*** Opening of Input data ***

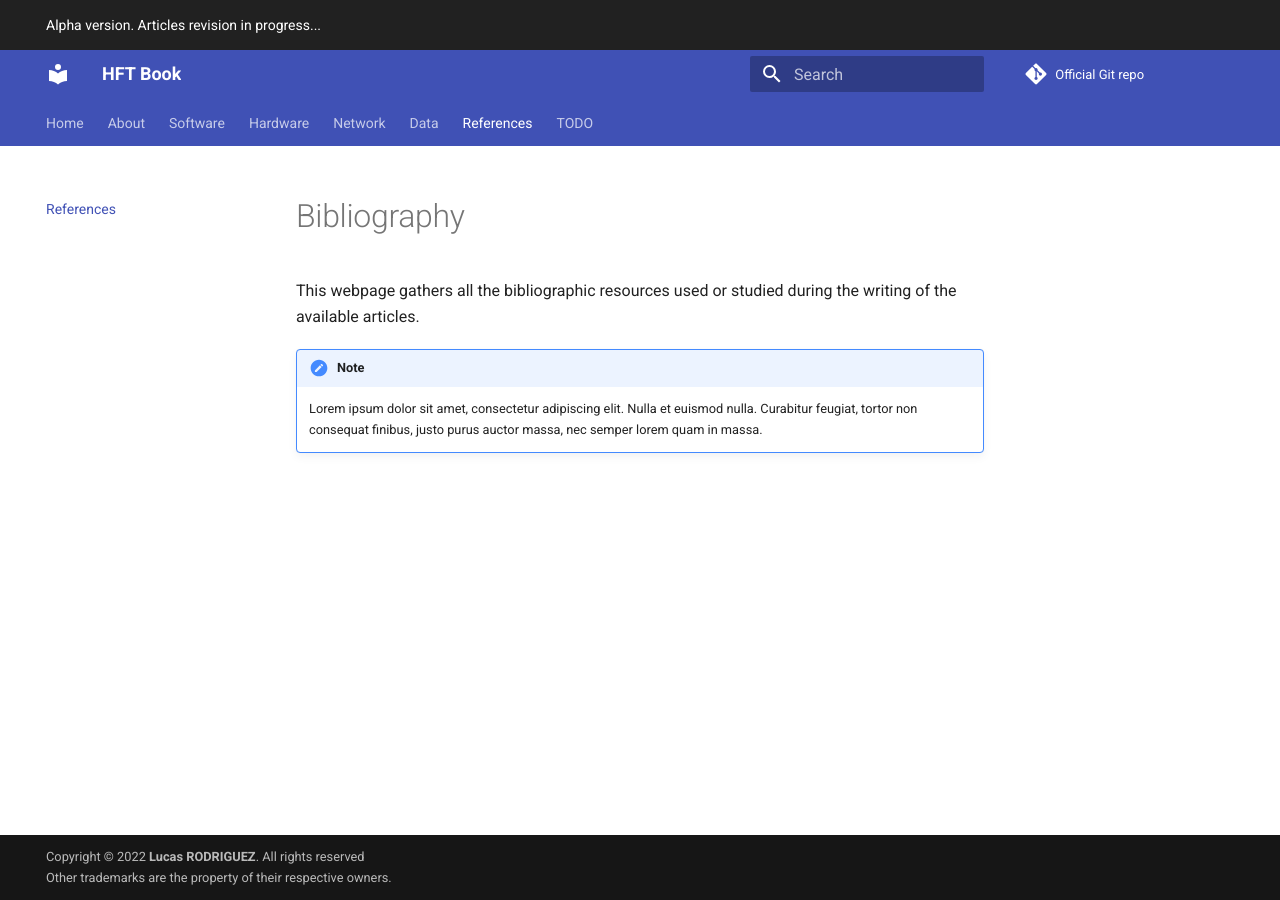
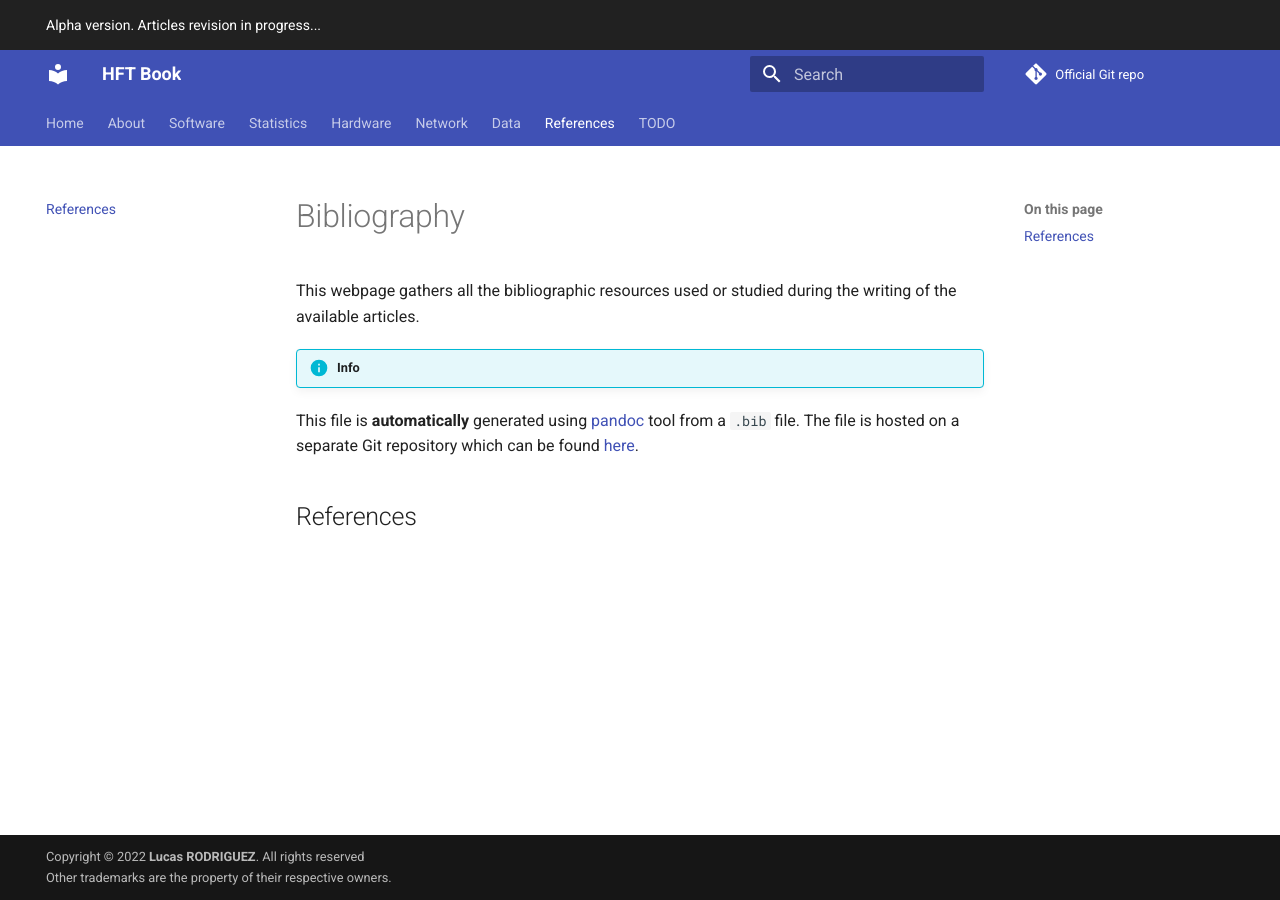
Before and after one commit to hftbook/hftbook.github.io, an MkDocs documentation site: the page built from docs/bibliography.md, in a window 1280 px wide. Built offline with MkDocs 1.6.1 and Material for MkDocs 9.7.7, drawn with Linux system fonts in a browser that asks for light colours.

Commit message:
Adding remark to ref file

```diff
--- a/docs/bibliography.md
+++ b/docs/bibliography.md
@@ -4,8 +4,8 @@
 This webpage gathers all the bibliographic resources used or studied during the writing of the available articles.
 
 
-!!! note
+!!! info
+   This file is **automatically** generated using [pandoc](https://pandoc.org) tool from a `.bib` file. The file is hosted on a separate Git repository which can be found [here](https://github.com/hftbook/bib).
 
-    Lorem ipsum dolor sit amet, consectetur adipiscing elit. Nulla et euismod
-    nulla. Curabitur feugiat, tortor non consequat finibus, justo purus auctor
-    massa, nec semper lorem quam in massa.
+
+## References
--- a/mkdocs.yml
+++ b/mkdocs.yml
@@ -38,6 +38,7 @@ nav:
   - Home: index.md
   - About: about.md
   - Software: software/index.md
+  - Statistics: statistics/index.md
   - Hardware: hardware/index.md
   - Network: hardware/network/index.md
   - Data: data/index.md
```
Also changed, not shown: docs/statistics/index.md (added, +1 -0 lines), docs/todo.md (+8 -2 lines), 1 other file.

*** Close of Input data ***

## Exercise objective
The lines you need are those holding the word "index"; copy each of them from the material above.

## Answer for the task
   - Home: index.md
   - Software: software/index.md
+  - Statistics: statistics/index.md
   - Hardware: hardware/index.md
   - Network: hardware/network/index.md
   - Data: data/index.md
Also changed, not shown: docs/statistics/index.md (added, +1 -0 lines), docs/todo.md (+8 -2 lines), 1 other file.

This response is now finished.